The report previews the unique set of circumstances facing the state as it enters a transition phase after Nov. 6 when, for the first time in eight years, the state will have a new governor. It’s likely, too, that nearly 40 percent of the members of the General Assembly will be entering their first or second terms, a remarkable period of turnover for the legislative body. Just days after taking office the new governor and the remade Legislature will begin the work of assembling the state’s next two-year budget. Add the fact there will be a new chair of the House Ways and Means Committee, and this will be a most interesting session from a fiscal perspective.

Among the questions likely to be considered in the 2013 General Assembly session are:

  • How will any new spending affect the state’s surpluses? Will these expenditures be one-time expenses, such as capital projects, that reduce the overall surplus, or will they be ongoing expenses, such as education, that will affect the structural balance?
  • Will surplus funds be used to further reduce taxes?
  • Should the state undertake plans to reform how it funds the Teachers Retirement Fund?

These questions and others also are affected by the sluggish economic recovery and concerns that another recession would create renewed havoc on tax revenue. Indiana’s increased reliance on sales and income taxes to pay for education, especially, makes it vulnerable to economic downturns that would make additional spending moot. The new policymakers will have to carefully consider these economic factors as they consider the state’s fiscal future.

The full report can be found on the Indiana Fiscal Policy Institute Web site – www.indianafiscal.org

UPDATED: Our Congressmen Agree on Something! (Paperwork is Terrible)

Any time eight members of a nine-person Congressional delegation can agree on something these days, it must be a good thing. That is the case with the Small Business Paperwork Mandate Elimination Act of 2011.

H.R. 4 is expected to be considered on the House floor today and the subject of a vote on Thursday.
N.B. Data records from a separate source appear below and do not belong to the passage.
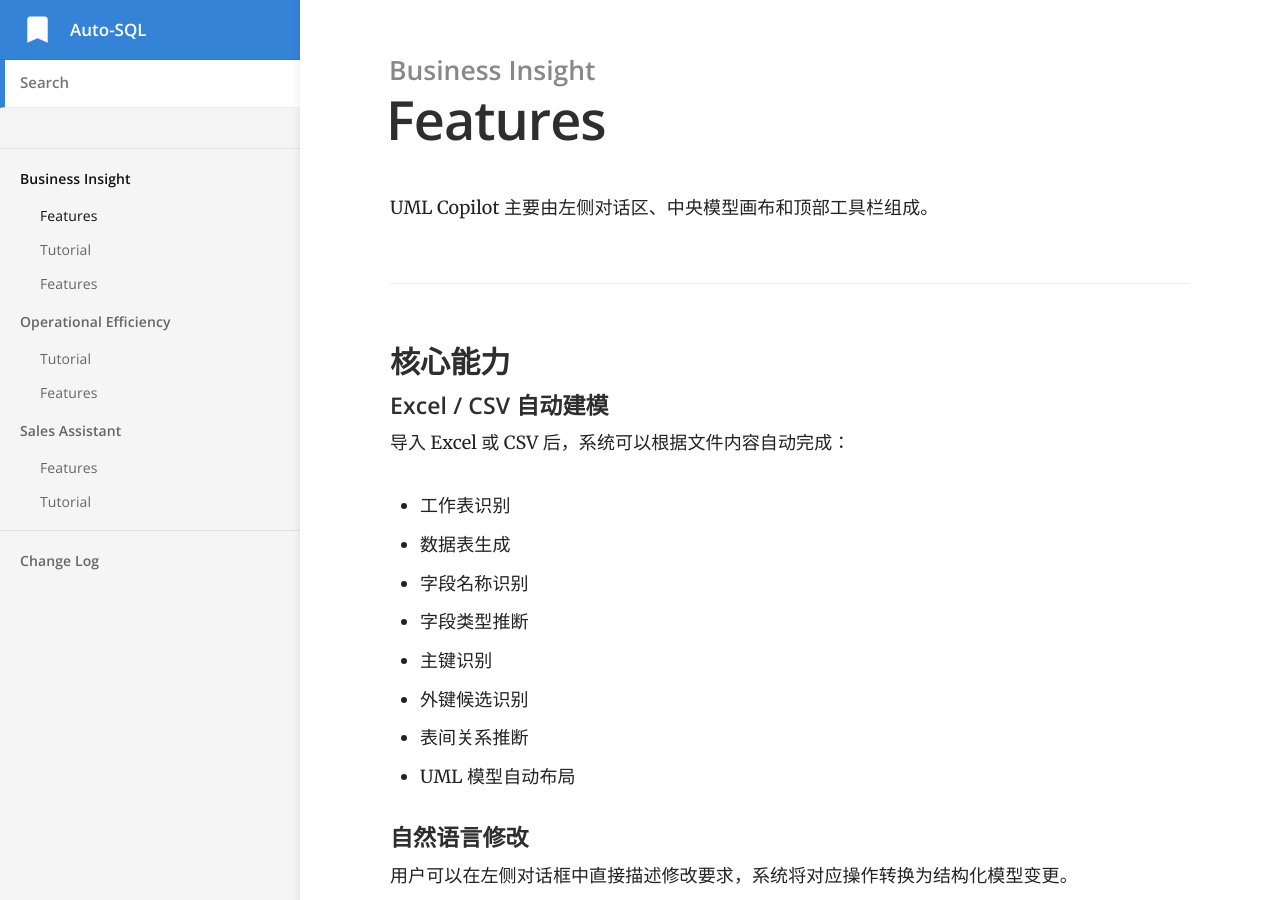
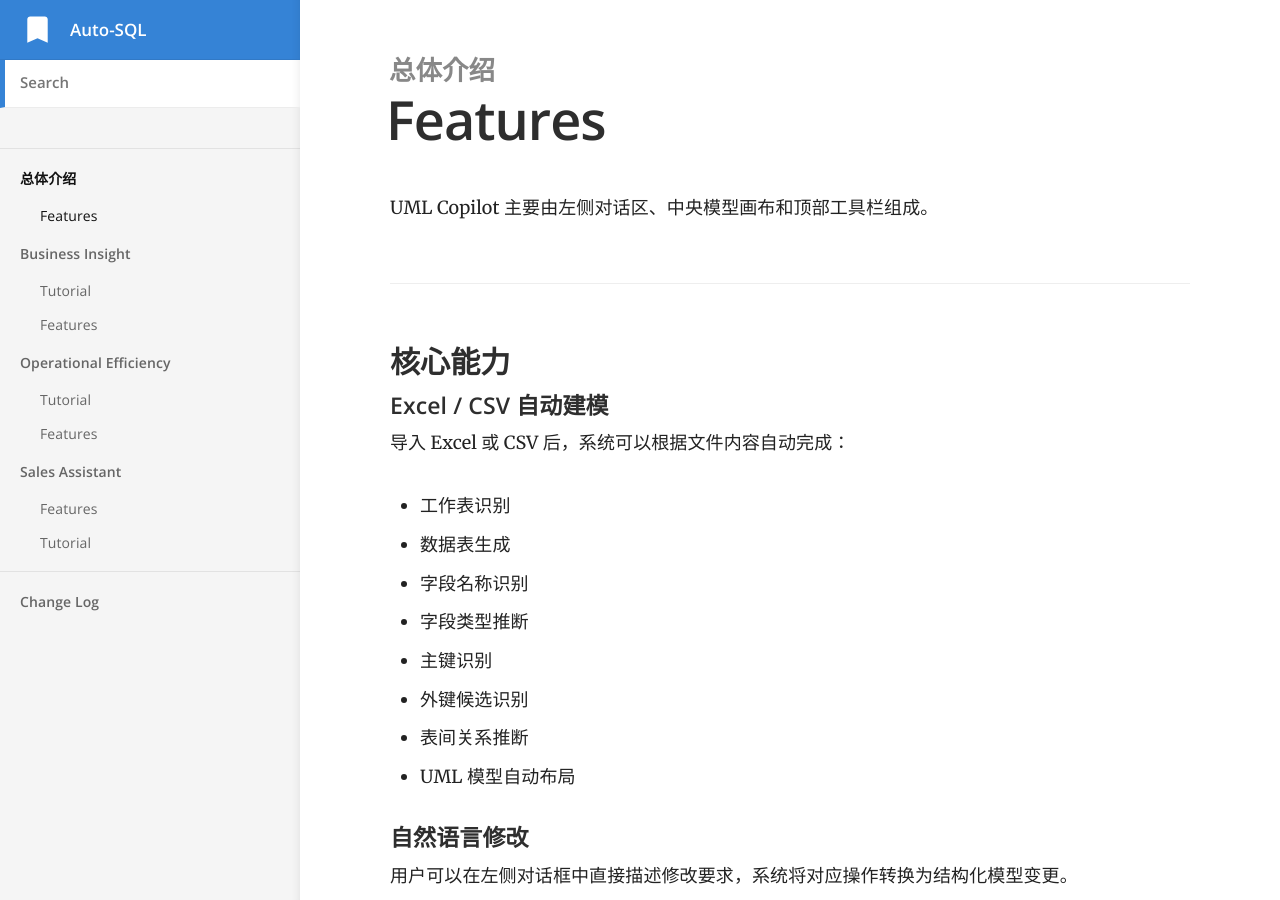
Before and after one commit to openerp-hk-t/doc, a Jekyll site: the page built from _docs/business insight/features.md, in a window 1280 px wide and 900 px high. Built offline with Jekyll 4.4.1, drawn with Linux system fonts in a browser that asks for light colours.

Commit message:
Change category from 'Business Insight' to '总体介绍'

```diff
--- a/_docs/business insight/features.md
+++ b/_docs/business insight/features.md
@@ -1,6 +1,6 @@
 ---
 title: Features
-category: Business Insight
+category: 总体介绍
 order: 1
 ---
 
```
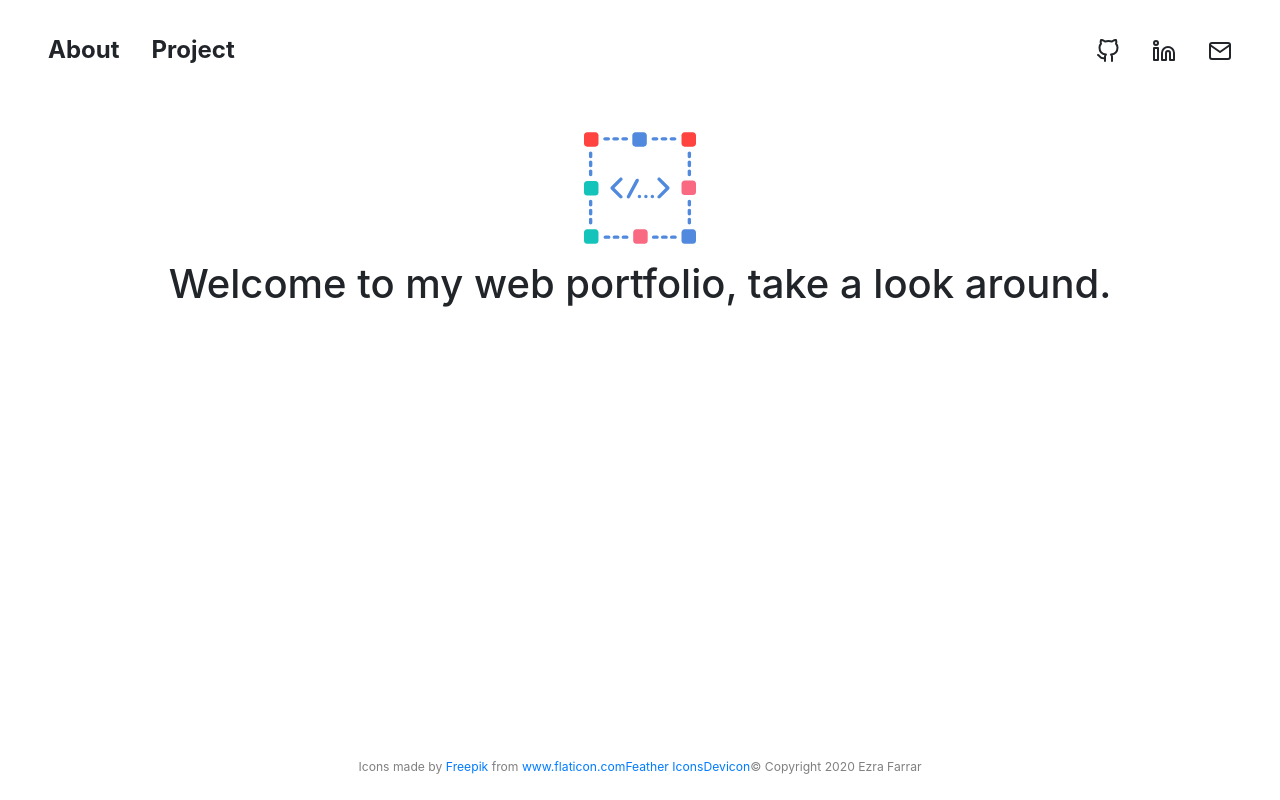
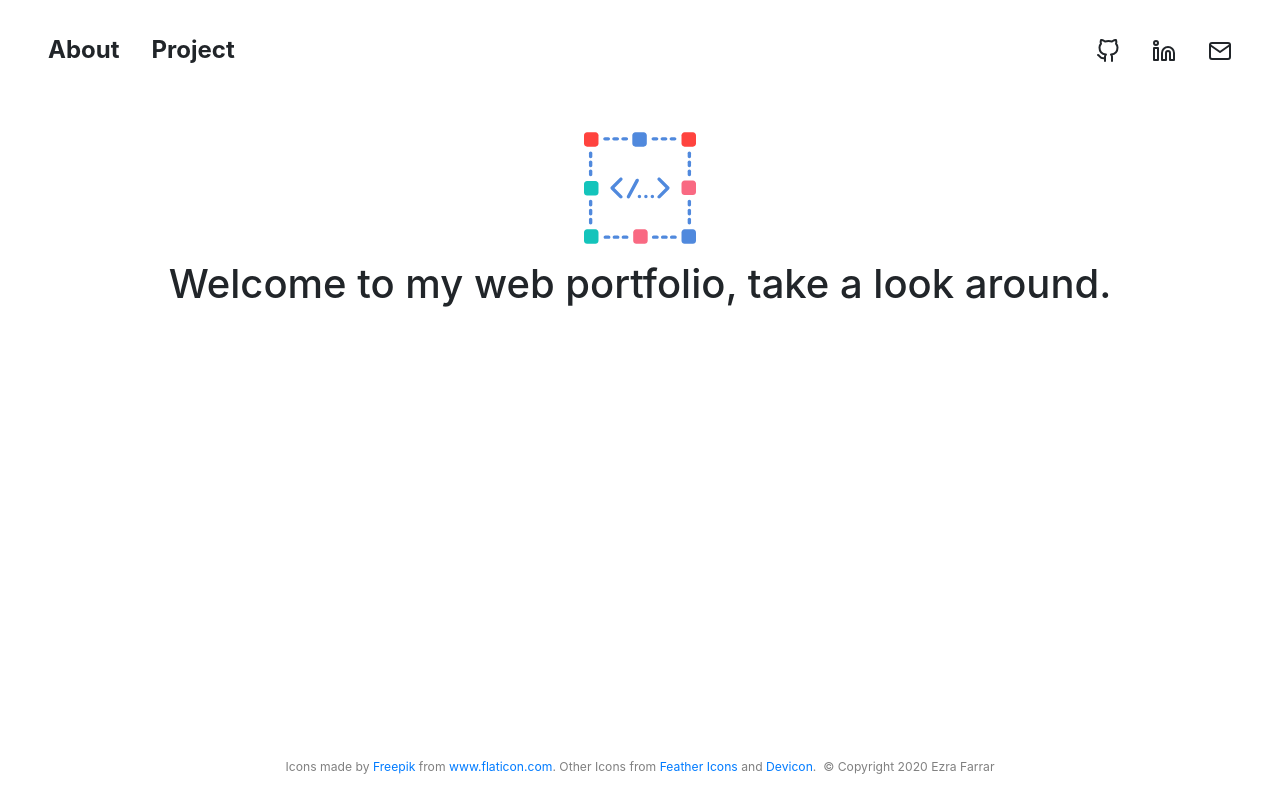
Before and after one commit to FarrarE/portfolio-spa, a React (Create React App) app: page / in a window 1280 px wide. Built offline with nearby package versions, Linux system fonts and the light colour scheme.

Commit message:
Finished basic footer.

```diff
--- a/src/Components/Footer/index.js
+++ b/src/Components/Footer/index.js
@@ -4,11 +4,15 @@ import "./styles.css";
 function Footer() {
   return (
     <div className="Footer">
-        <div className="signature">Icons made by <a href="https://www.flaticon.com/authors/freepik" title="Freepik" target="_blank">Freepik</a> from <a href="https://www.flaticon.com/" title="Flaticon" target="_blank">www.flaticon.com</a>
+        <div >Icons made by
+            <a href="https://www.flaticon.com/authors/freepik" title="Freepik" target="_blank"> Freepik </a> from
+            <a href="https://www.flaticon.com/" title="Flaticon" target="_blank"> www.flaticon.com</a>. Other Icons from
+            <a href="https://feathericons.com/" title="Feather Icons" target="_blank"> Feather Icons</a> and
+            <a href="https://konpa.github.io/devicon/" title="Devicon" target="_blank"> Devicon</a>.
         </div>
-        <a href="https://feathericons.com/" title="Feather Icons" target="_blank">Feather Icons</a>
-        <a href="https://konpa.github.io/devicon/" title="Devicon" target="_blank">Devicon</a>
-        © Copyright 2020 Ezra Farrar
+        <div className="copyright">
+        &nbsp; © Copyright 2020 Ezra Farrar
+        </div>
     </div>
   );
 }
--- a/src/Components/Footer/styles.css
+++ b/src/Components/Footer/styles.css
@@ -11,4 +11,9 @@
   color: grey;
   font-size: .76rem;
 }
+
+.Footer .copyright {
+  float: right;
+  text-align: right;
+}
 /*# sourceMappingURL=styles.css.map */
--- a/src/Components/Footer/styles.scss
+++ b/src/Components/Footer/styles.scss
@@ -6,4 +6,9 @@
     justify-content: center;
     color:grey;
     font-size: .76rem;
+
+    .copyright{
+        float:right;
+        text-align: right;
+    }
 }
```
Also changed, not shown: 1 other file (tests, documents, lock files or other folders).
The 273 co-sponsors include all six Indiana Republicans (Larry Buschon, Dan Burton, Mike Pence, Todd Rokita, Marlin Stutzman and Todd Young) as well as Democrats Andre Carson and Joe Donnelly. Only Pete Visclosky is missing from the co-sponsor list, which, of course, doesn’t disqualify him from supporting the bill.

For those who don’t recall the provision or prefer to block it out in order to try and get a good night’s sleep, a section of the Patient Protection and Affordable Care Act mandates that small business owners file a 1099-MISC with the IRS for all payments of $600 or more to a vendor in a tax year. In other words, just about everything. In a regulatory world gone awry, this might be the biggest nightmare of all if allowed to proceed.

The repeal earlier passed the Senate 81-17. Let’s hope common sense prevails in the House this week. The Small Business & Entrepreneurship Council has additional background and facts.

UPDATED: Thankfully, the U.S. House has voted to repeal this ridiculous measure. Surprisingly, despite being listed as a co-sponsor, Indiana Rep. Andre Carson voted against the measure. All eight other Hoosiers representatives sided with the majority in a 314-112 vote. The Senate has passed a slightly different version, so a compromise will need to be reached. Journal of Accountancy has the story.